September 15, 2015

The future of shopping malls

The pace-of-life is getting more fast-paced and the world of retail is constantly changing. We see lots of innovations taking place with technology playing a big part in this.

However, do we see a similar rate of change in shopping centres? Since the industry’s beginning how much has actually changed? When compared with the rest of industry and even retailers, not much at all. In short, it’s worrying. How can the industry claim to be stable if it is actually stagnating?

When we think about the mall of the future, it is very easy to get in the mindset of technology as a panacea. You can quickly imagine how the Centre will recognise you and your needs, plan your trip and organise the delivery of your purchases to your door-step. All very nice and sure, it’s important. However, we believe that sometimes this can be a focus at the expense of more serious underlying issues – sort of papering over the cracks. No point having a car with a fabulous sat nav, if you have trouble opening the doors. So a more fundamental question should be asked ‘what value do we really place on customer service and helping to deliver truly memorable experiences’?

‘We’re competing with the Amusement Parks for our customers,’ we recently heard from Value Retail, one of the world’s best Outlet Centre developers and operators. It’s true. Just take a look at these hotels and the amusement parks. These guys understand the importance of innovation, customer service and delivering great experiences. Whilst malls have been focused on products on shelves, the leisure market has seen the crowd and the money. People crave experiences because we live in a fast-pace world without many opportunities to stop and relax and feel the excitement. When was the last time you felt welcomed in a mall? When was the last time you left a shopping centre saying ‘Wow, I really had a great time!’ Has it ever ever happened at all?

So, before you race off and start looking at developing the latest technology fad it’s worth investing some effort to clearly understand what exactly your customers will find useful and exciting. No point building a product they don’t want.
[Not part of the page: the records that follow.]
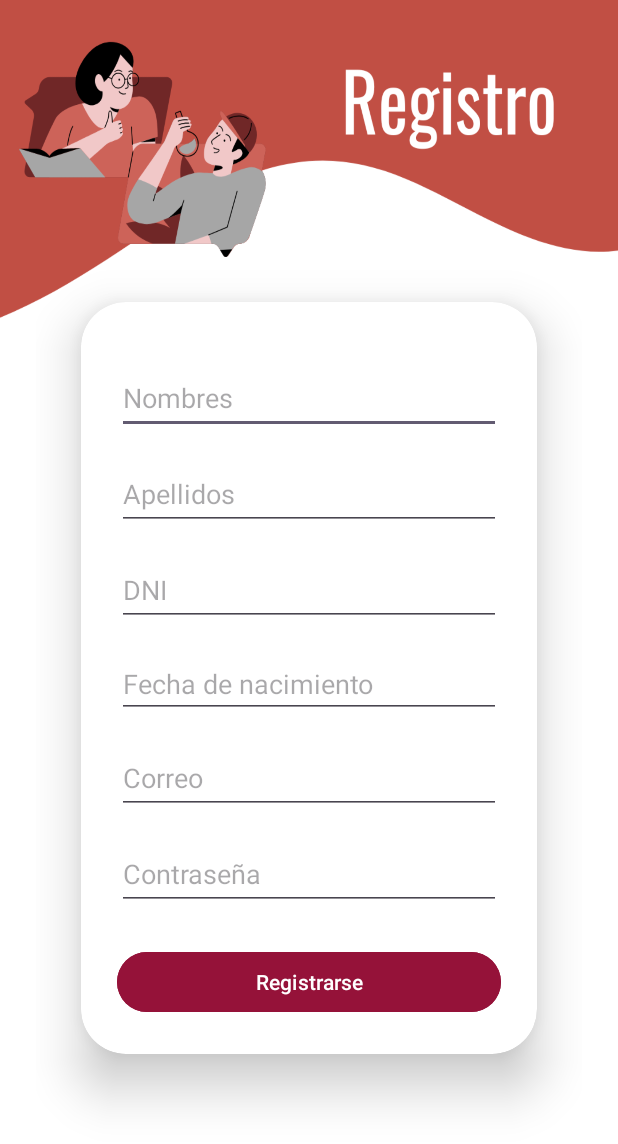
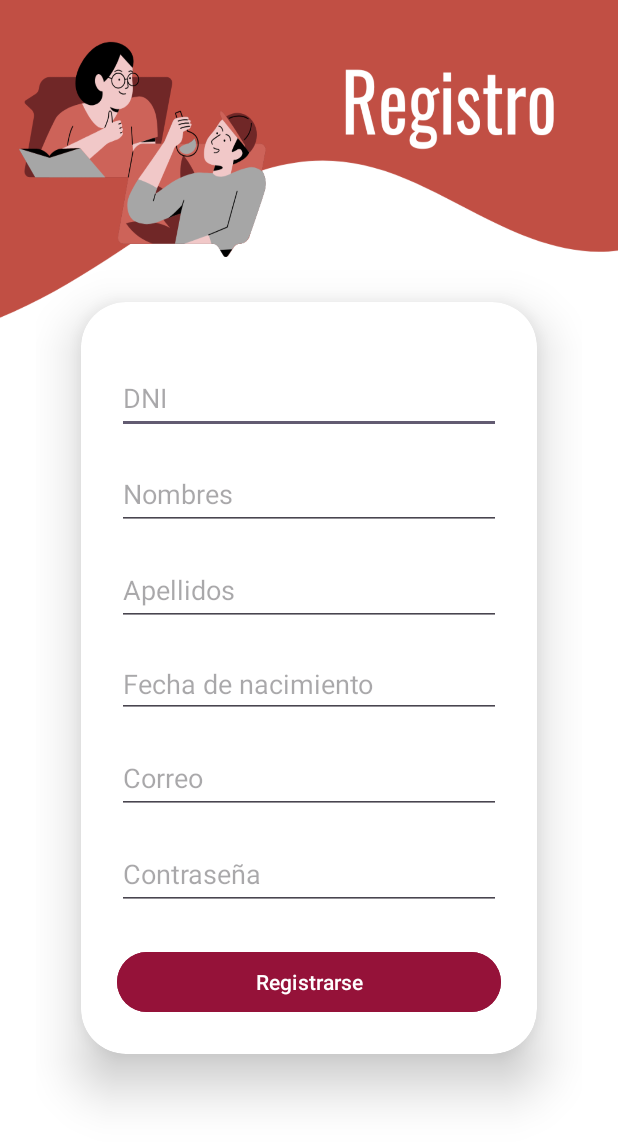
Before and after one commit to MarcoXMarquez/VerificaMTC, an Android app: the layout activity_register.xml on its own in the app's theme, with its tools: preview values and no code run, on a phone screen of 412 x 824 dp. Shown: the top 1144 px of the screen. Run offline under Robolectric (Android 15) with nearby library versions, the phone set to English and light mode, and no system bars.

Commit message:
database creation n register completed

```diff
--- a/app/src/main/res/layout/activity_register.xml
+++ b/app/src/main/res/layout/activity_register.xml
@@ -25,8 +25,20 @@
         android:layout_gravity="center_horizontal"
         android:orientation="vertical"
         android:padding="24dp">
-        <EditText
-            android:id="@+id/register_nombres"
+
+            <EditText
+                android:id="@+id/register_dni"
+                android:layout_width="match_parent"
+                android:layout_height="wrap_content"
+                android:layout_marginTop="16dp"
+                android:hint="DNI"
+                android:importantForAutofill="no"
+                android:inputType="number"
+                android:minHeight="48dp"
+                tools:ignore="VisualLintTextFieldSize" />
+
+            <EditText
+            android:id="@+id/register_names"
             android:layout_width="match_parent"
             android:layout_height="wrap_content"
             android:layout_marginTop="16dp"
@@ -36,7 +48,7 @@
             android:minHeight="48dp" />
 
         <EditText
-            android:id="@+id/register_apellidos"
+            android:id="@+id/register_lastnames"
             android:layout_width="match_parent"
             android:layout_height="wrap_content"
             android:layout_marginTop="16dp"
@@ -46,19 +58,8 @@
             android:minHeight="48dp"
             tools:ignore="VisualLintTextFieldSize" />
 
-        <EditText
-            android:id="@+id/register_dni"
-            android:layout_width="match_parent"
-            android:layout_height="wrap_content"
-            android:layout_marginTop="16dp"
-            android:hint="DNI"
-            android:importantForAutofill="no"
-            android:inputType="number"
-            android:minHeight="48dp"
-            tools:ignore="VisualLintTextFieldSize"/>
-
-        <EditText
-            android:id="@+id/register_nacimiento"
+            <EditText
+            android:id="@+id/register_birthdate"
             android:layout_width="match_parent"
             android:layout_height="wrap_content"
             android:layout_marginTop="16dp"
```
Also changed, not shown: app/src/main/java/com/master/verificamtc/DatabaseScheme.java (added, +67 -0 lines), app/src/main/java/com/master/verificamtc/RegisterActivity.java (+17 -12 lines), 1 other file.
Is an ibeacon system linked to an app really what they need – or would they simply value being wished “good morning” with a nice smile and having somewhere comfortable to sit when they get a bit tired more. The question is, how can you deliver a service that will have them coming back to your SEC to spend more of their valuable leisure time, rather than going elsewhere? Simply asking them may not enlighten you either. People might be able to tell you what they think they want, but this might not be what they actually need. Like Henry Ford said “If I had asked people what they wanted, they would have said faster horses.”

So instead, study their behaviour. Look carefully and see what they struggle with. Where is there a problem that you can fix that will improve their experience. Remember, a shopping mall does not actually sell anything, but it does provide services to both its visitors and tenants. We’re not in the retail business at all. We’re actually in the hospitality business. Thus, we all need to focus on how to provide a 5-star service which will differentiate us from our competition – and we’re not just talking about other shopping centres – but the wider leisure industry; hotels, theme parks, airlines, airports, stadia and even your own retailers. All of these can teach you much about delivering service and experience. Take time to have a look – you may be surprised at what you see.